• **Record set**:
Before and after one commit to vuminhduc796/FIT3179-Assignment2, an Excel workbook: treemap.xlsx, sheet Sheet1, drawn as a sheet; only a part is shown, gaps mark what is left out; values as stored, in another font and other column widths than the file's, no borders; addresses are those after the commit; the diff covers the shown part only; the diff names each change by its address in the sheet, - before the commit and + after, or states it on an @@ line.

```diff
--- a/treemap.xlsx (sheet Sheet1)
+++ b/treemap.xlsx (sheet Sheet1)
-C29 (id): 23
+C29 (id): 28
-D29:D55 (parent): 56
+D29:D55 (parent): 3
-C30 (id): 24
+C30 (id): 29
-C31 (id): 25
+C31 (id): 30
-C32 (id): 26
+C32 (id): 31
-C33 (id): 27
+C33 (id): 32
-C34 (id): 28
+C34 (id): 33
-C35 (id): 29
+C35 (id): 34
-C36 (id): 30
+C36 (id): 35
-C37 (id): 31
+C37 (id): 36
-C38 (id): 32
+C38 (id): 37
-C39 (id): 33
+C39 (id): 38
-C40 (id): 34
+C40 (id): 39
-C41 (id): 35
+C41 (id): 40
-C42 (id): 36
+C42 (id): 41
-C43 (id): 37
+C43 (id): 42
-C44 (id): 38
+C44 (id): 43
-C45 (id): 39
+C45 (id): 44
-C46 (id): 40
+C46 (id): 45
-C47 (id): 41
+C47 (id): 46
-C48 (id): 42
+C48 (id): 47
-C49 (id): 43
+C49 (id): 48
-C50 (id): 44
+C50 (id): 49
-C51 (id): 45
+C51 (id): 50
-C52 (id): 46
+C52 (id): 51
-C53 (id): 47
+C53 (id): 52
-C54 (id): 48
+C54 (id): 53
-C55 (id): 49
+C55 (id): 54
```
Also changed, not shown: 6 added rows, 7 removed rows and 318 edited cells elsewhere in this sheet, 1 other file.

• **What you will do**:
Search the data for "other" and list every line in which it occurs.

• **Task response**:
Before and after one commit to vuminhduc796/FIT3179-Assignment2, an Excel workbook: treemap.xlsx, sheet Sheet1, drawn as a sheet; only a part is shown, gaps mark what is left out; values as stored, in another font and other column widths than the file's, no borders; addresses are those after the commit; the diff covers the shown part only; the diff names each change by its address in the sheet, - before the commit and + after, or states it on an @@ line.
Also changed, not shown: 6 added rows, 7 removed rows and 318 edited cells elsewhere in this sheet, 1 other file.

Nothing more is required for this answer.